Providers must engage patients outside of appointments, Linnert said in an interview with Chief Healthcare Executive. Health systems can use their data to connect with patients.
Patients simultaneously have both higher expectations for their doctors but are expressing less confidence in them.
Those are some of the takeaways from a new report on patient engagement released by Actium Health, a healthcare software company based in California.
A majority of consumers surveyed (63%) said they expect more from their doctors, up from 50.2% in 2021. At the same time, a slim majority of patients (50.2%) said they have less confidence in their doctors, which is also an increase compared to last year (41.3%).
Doctors must engage with their patients beyond office visits when they’re sick, Mike Linnert, founder and CEO of Actium Health, told Chief Healthcare Executive. Providers also have to utilize their data to identify patients who may have higher risks of health complications and reach out to them.
“I think the survey speaks to this opportunity to proactively engage everybody,” Linnert said in an interview Wednesday. (The story continues after the video.)
Only 1 in 5 consumers (21%) said they get information about COVID-19 from their doctor, according to the survey. Half of all Americans (50%) get information on the coronavirus from the media.
Consumers were a little more likely to consult doctors about the COVID-19 vaccine.
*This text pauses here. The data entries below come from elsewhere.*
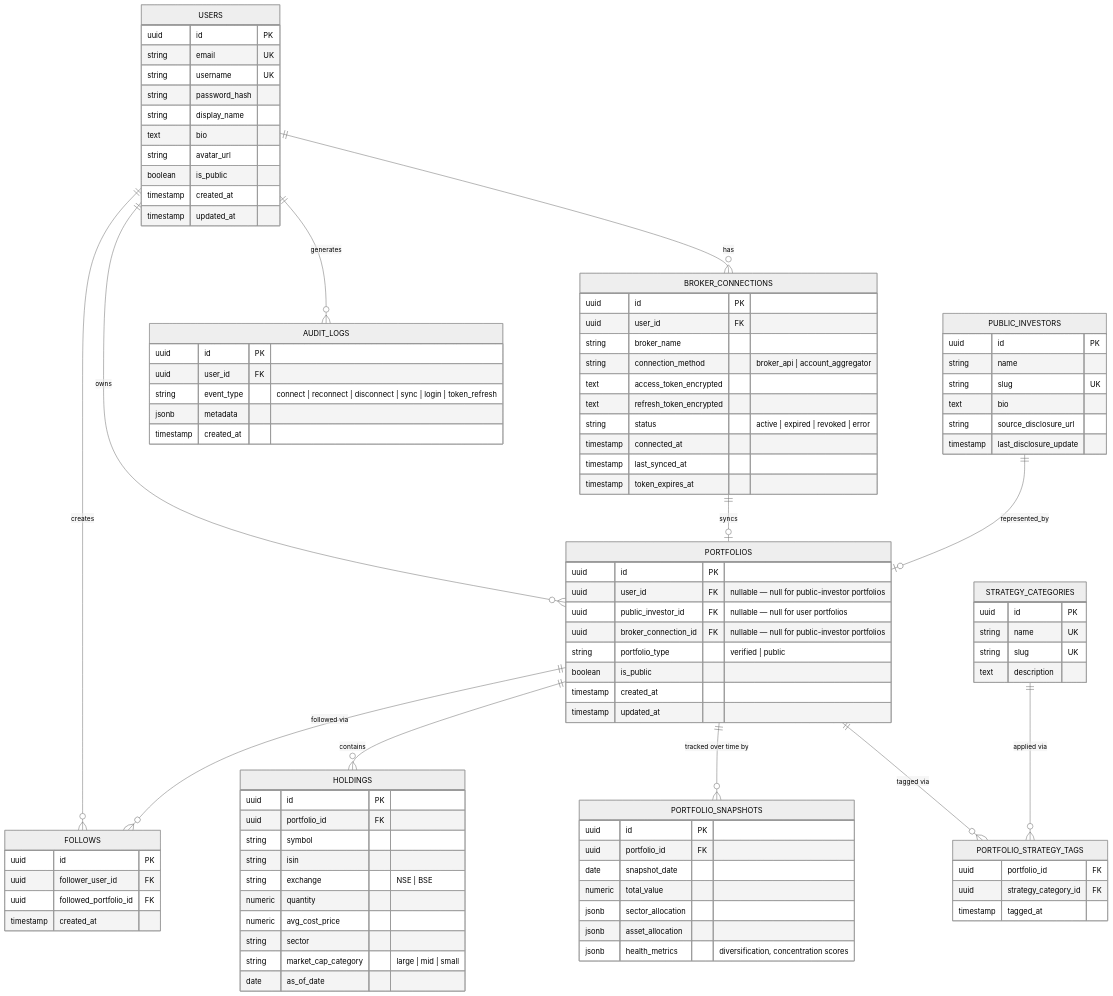
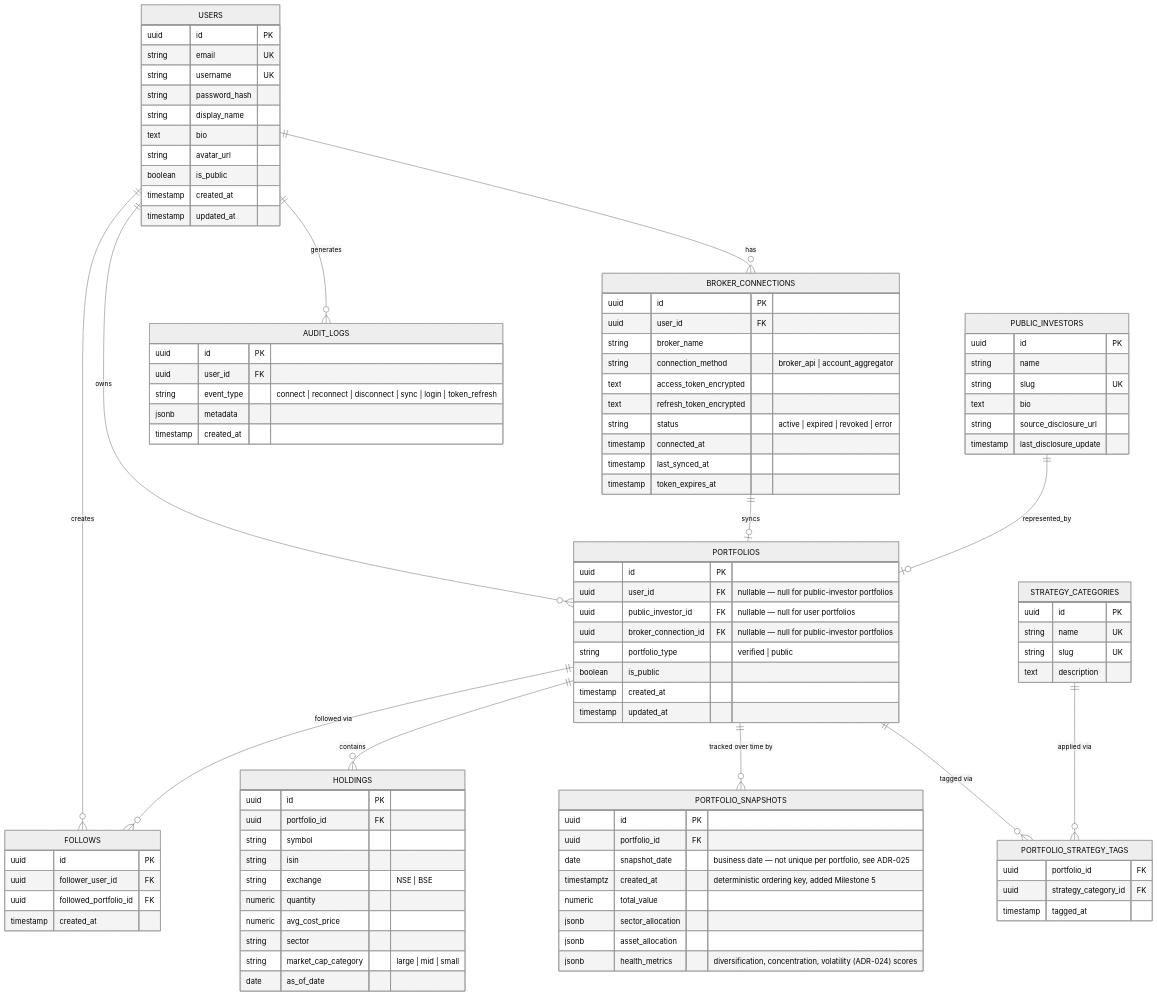
The diagram in docs/database.md (ChandanSurya96/Nexarch-project), drawn with Mermaid (neutral theme) before and after one commit. The commit also changed other lines of this file and 20 other files, not shown here.

First line of the commit message:
feat: Milestone 5 health metrics + fix nondeterministic snapshot ordering

```diff
--- a/docs/database.md
+++ b/docs/database.md
@@ -73,11 +73,12 @@
     PORTFOLIO_SNAPSHOTS {
         uuid id PK
         uuid portfolio_id FK
-        date snapshot_date
+        date snapshot_date "business date — not unique per portfolio, see ADR-025"
+        timestamptz created_at "deterministic ordering key, added Milestone 5"
         numeric total_value
         jsonb sector_allocation
         jsonb asset_allocation
-        jsonb health_metrics "diversification, concentration scores"
+        jsonb health_metrics "diversification, concentration, volatility (ADR-024) scores"
     }
 
     STRATEGY_CATEGORIES {
```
Roughly a quarter (26%) received vaccine information from their physicians, while 47% said the majority of what they learned about the vaccine came from the media.
More than a third (38%) said they don’t feel anyone is providing clear, accurate information about COVID-19. While 27% of participants said doctors could be trusted for factual information, only 17% said the same about the media, yet they were still more likely to read a news report than get information from a doctor.
Patients generally trust doctors, but since physicians aren’t engaging them, they follow the news or whatever is trending online, Linnert said. If doctors were reaching out, he said as a patient, “I would immediately have more confidence in that than anything I was reading online.
“The problem is that proactive reaching out isn’t happening,” Linnert said.
Linnert said he doesn’t blame doctors. “They don’t really receive training in how to proactively leverage digital tools to reach out and engage everyone who’s not there,” he said.
Finding those who need help
Patients want to hear from their doctors, the survey found. Roughly 3 in 5 patients (62%) said they would like to hear from their doctor or provider more often in 2022.
Health providers must engage with their patients more regularly, Linnert said. More engagement leads to healthier patients, he said.
“Doctors are great at helping the patient that’s in front of them,” Linnert said. “They’re also really good at helping the patient who is in the middle of an episode but isn’t right in front of them at this moment.”
“Where it’s more challenging for them is helping all the patients who are healthy right now who aren’t in front of me or aren’t in the middle of an episode of care,” he added. “Unfortunately that's the vast majority of patients.”
Providers can remind patients if they are late for certain screenings, but they can also use their own data to identify patients who may be at higher risk for diseases, Linnert said. Systems can tailor messages to connect with patients and encourage them to schedule an appointment.
“Those are potentially life-saving communications,” Linnert said.
Intermountain Healthcare has a program to comb through patient data to find patients who may be at risk for kidney disease and have no idea, Linnert said. Earlier detection of kidney diseases can avoid more serious progression.
As Intermountain identifies some patients who may be at risk, nurses will call patients to express concern and to start gathering more information. Linnert cited that as an example of how health systems must do more than schedule extra screenings and invite people to come to the facility.
“As health systems, it’s incumbent upon us not just to see the people who know they want to see us, but to find the people who need us,” Linnert said.
“If all we see is the wealthy white people coming in to get screened, we may be missing the high-risk people that we really want to get,” he added.
Taking advantage of data
Health systems possess a wealth of data about their patients, but they aren’t using it the way other industries have mastered. He cited examples such as Amazon suggesting a product or Netflix recommending a movie based on previous viewings.
“It would be wonderful if health systems were using the data and proactively reaching out to me,” he said.
Healthcare leaders don’t necessarily need to replace technologies, Linnert said. They simply need to do a better job of mining the data from their electronic health records and consider working with their marketing teams to reach out to patients.
“The need to be proactive is critical. The data enables you to personalize that proactive outreach to target what it is that’s relevant to people,” Linnert said.
“You just have to look to take advantage of what you already have,” he added.
Patient engagement in this fashion is critical in an increasingly competitive healthcare environment, Linnert said.
“If you don’t find a way to be proactive, someone else is going to be proactive and take your customers away from you,” Linnert said.
Healthcare providers are sending more information to patients than they did a year ago in Actium Health’s last survey on engagement. Some other highlights of the report:
Actium Health conducted the survey of 1,230 Americans in February 2022.